We actively encourage all our journalism student to gain journalism experience during their studies with us. Professional experience is an important step in developing a career in journalism and it helps students by put their learning into practice and make contacts in the industry.
Work experiences are not formally assessed or arranged as part of the MA Programme but your personal tutor may be able to advise you in suitable organisations to approach that may suit your chosen career path.
Some modules are taught in lecture theatres, such as Ethics, Rules and Standards and UK Media Law, but some involve small-group workshops that allow you to develop your journalistic skills and knowledge with the support of our expert academics.
Our students have the option of taking part in a Teeline shorthand course alongside their studies. This costs £100 (refundable if you reach 100 words per minute) and runs across two terms.
All MA Journalism courses at City are practical, hands-on courses designed for aspiring journalists. As a result, much of your coursework will be journalistic assignments that you produce to deadline, as you would in a real news organisation. Assessment is often through a portfolio of journalistic assignments of this kind.

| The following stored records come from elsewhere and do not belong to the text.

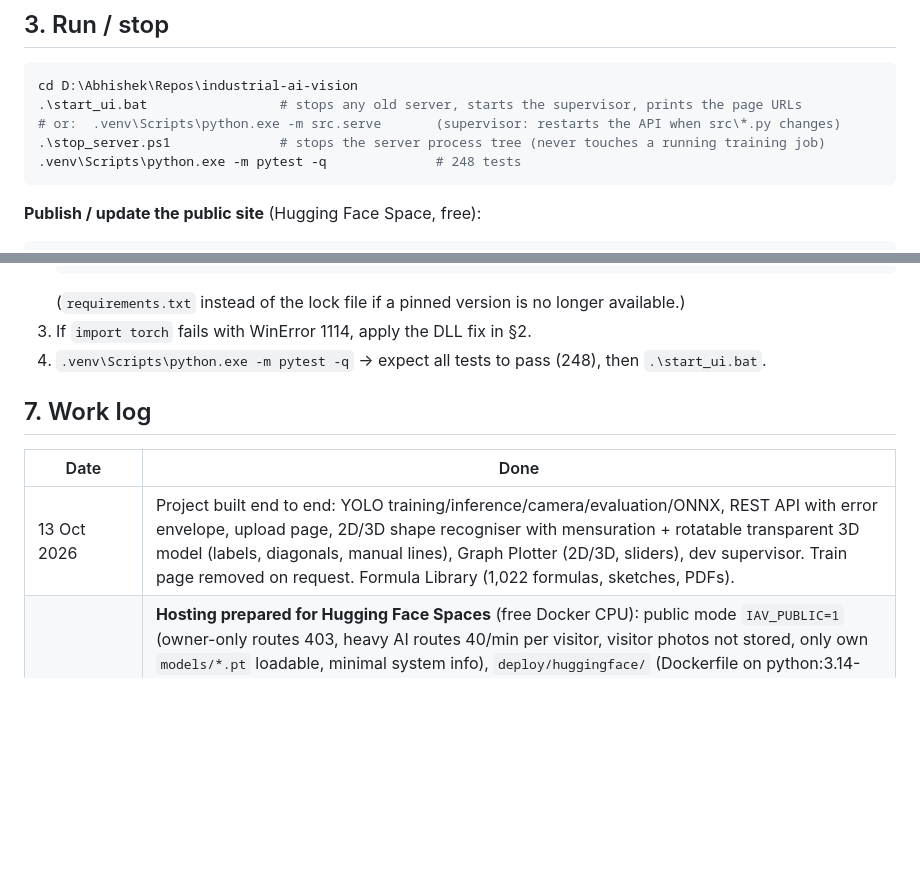
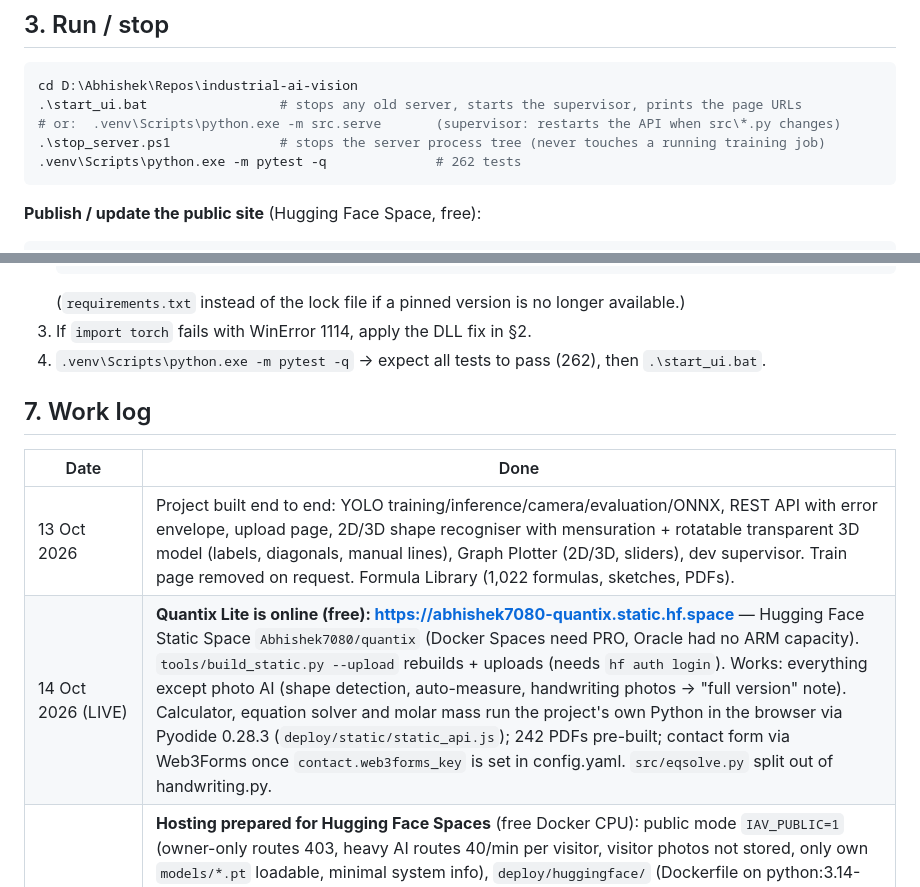
Before and after one commit to Abhishek7880/quantix-AI-powered-science-maths-lab, a Markdown page: WORKSPACE.md, 2 parts joined by grey strips. Drawn GitHub-style; blank space fills up the shorter version.

Commit message:
WORKSPACE: Quantix Lite is live on Hugging Face
Co-Authored-By: Claude Opus 5.5 <noreply@anthropic.com>

````diff
--- a/WORKSPACE.md
+++ b/WORKSPACE.md
@@ -52,7 +52,7 @@ cd D:\Abhishek\Repos\industrial-ai-vision
 .\start_ui.bat                 # stops any old server, starts the supervisor, prints the page URLs
 # or:  .venv\Scripts\python.exe -m src.serve       (supervisor: restarts the API when src\*.py changes)
 .\stop_server.ps1              # stops the server process tree (never touches a running training job)
-.venv\Scripts\python.exe -m pytest -q              # 248 tests
+.venv\Scripts\python.exe -m pytest -q              # 262 tests
 ```
 
 **Publish / update the public site** (Hugging Face Space, free):
@@ -161,13 +161,14 @@ Keep at least one copy off this disk (pen drive / cloud) — a backup on the sam
    ```
    (`requirements.txt` instead of the lock file if a pinned version is no longer available.)
 3. If `import torch` fails with WinError 1114, apply the DLL fix in §2.
-4. `.venv\Scripts\python.exe -m pytest -q` → expect all tests to pass (248), then `.\start_ui.bat`.
+4. `.venv\Scripts\python.exe -m pytest -q` → expect all tests to pass (262), then `.\start_ui.bat`.
 
 ## 7. Work log
 
 | Date | Done |
 |---|---|
 | 13 Oct 2026 | Project built end to end: YOLO training/inference/camera/evaluation/ONNX, REST API with error envelope, upload page, 2D/3D shape recogniser with mensuration + rotatable transparent 3D model (labels, diagonals, manual lines), Graph Plotter (2D/3D, sliders), dev supervisor. Train page removed on request. Formula Library (1,022 formulas, sketches, PDFs). |
+| 14 Oct 2026 (LIVE) | **Quantix Lite is online (free): https://abhishek7080-quantix.static.hf.space** — Hugging Face Static Space `Abhishek7080/quantix` (Docker Spaces need PRO, Oracle had no ARM capacity). `tools/build_static.py --upload` rebuilds + uploads (needs `hf auth login`). Works: everything except photo AI (shape detection, auto-measure, handwriting photos → "full version" note). Calculator, equation solver and molar mass run the project's own Python in the browser via Pyodide 0.28.3 (`deploy/static/static_api.js`); 242 PDFs pre-built; contact form via Web3Forms once `contact.web3forms_key` is set in config.yaml. `src/eqsolve.py` split out of handwriting.py. |
 | 14 Oct 2026 (deploy + signature) | **Hosting prepared for Hugging Face Spaces** (free Docker CPU): public mode `IAV_PUBLIC=1` (owner-only routes 403, heavy AI routes 40/min per visitor, visitor photos not stored, only own `models/*.pt` loadable, minimal system info), `deploy/huggingface/` (Dockerfile on python:3.14-slim + CPU torch, pinned `requirements-deploy.txt`, Space README), `tools/deploy_space.py` (builds `D:\Abhishek\Deploy\quantix-space`, refuses to publish private values, uploads with `huggingface_hub`, sets Space secrets IAV_ADMIN_TOKEN / IAV_SMTP_USER / IAV_SMTP_PASSWORD / IAV_NOTIFY_TO and variable IAV_INBOX_URL; Space admin key saved in `secrets/space_admin_key.txt`). Image built and smoke-tested locally in Docker (all pages, prediction 3.8 s, measure, handwriting, EN/HI PDFs, calculator, contact + inbox). **Footer signature** on every page: "Designed & built by *Abhishek Yadav*" (handwriting font, writes itself once) + title, email, phone from `author:` in config.yaml (email/phone inserted by script, not in page source); `<meta name="author">`. |
 | 14 Oct 2026 (social) | Social-media links: `social:` in config.yaml (GitHub, LinkedIn, YouTube set; Instagram, X, Facebook, Threads, Telegram, WhatsApp, Discord ready) → brand icons in the footer of every page + "Follow us" on the Contact page (EN/हिन्दी). `src/social.py` accepts a URL or username, publishes only https links to that platform's own domain, strips share trackers (?si=, ?utm_…); `GET /api/v1/social` re-reads config.yaml, so edits show on refresh. Icons: `src/web/social_icons.js` (Simple Icons, CC0). Footer stacks on phones. |
 | 14 Oct 2026 (keyboard) | Full keyboard access, audited page by page with an automated Tab-through: shared focus ring + "Skip to content" (EN/हिन्दी) on every page, Measure canvas cross-hair (arrows / Enter / Shift+Enter / Ctrl+arrows), formula cells copy with Enter, home result images open the lightbox with Enter and focus returns on Esc, Solver symbol menu takes focus + arrow keys + Esc back to the symbol. |
````
Also changed, not shown: other parts of WORKSPACE.md (+1 -1 lines).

This course will prepare you for work in the rapidly changing environment of online journalism, with a focus on the key areas of social media, audience development, data journalism and coding.
You will develop these digital specialisations alongside essential journalistic skills of writing, reporting, newsgathering, interviewing and features - core elements of City's renowned Journalism MA programme. Multimedia work is geared to online publication.
Students benefit from a central London location, unrivalled industry contacts and a thorough grounding in the best practices of professional journalism.
Recent graduates have gone on to work in both specialist digital roles (such as social media, audience development and data journalism) and as reporters and sub-editors.
According to the Destinations of Leavers from Higher Education Survey (DLHE), previous graduates in employment six months after completing the course earn an average salary of £27,500.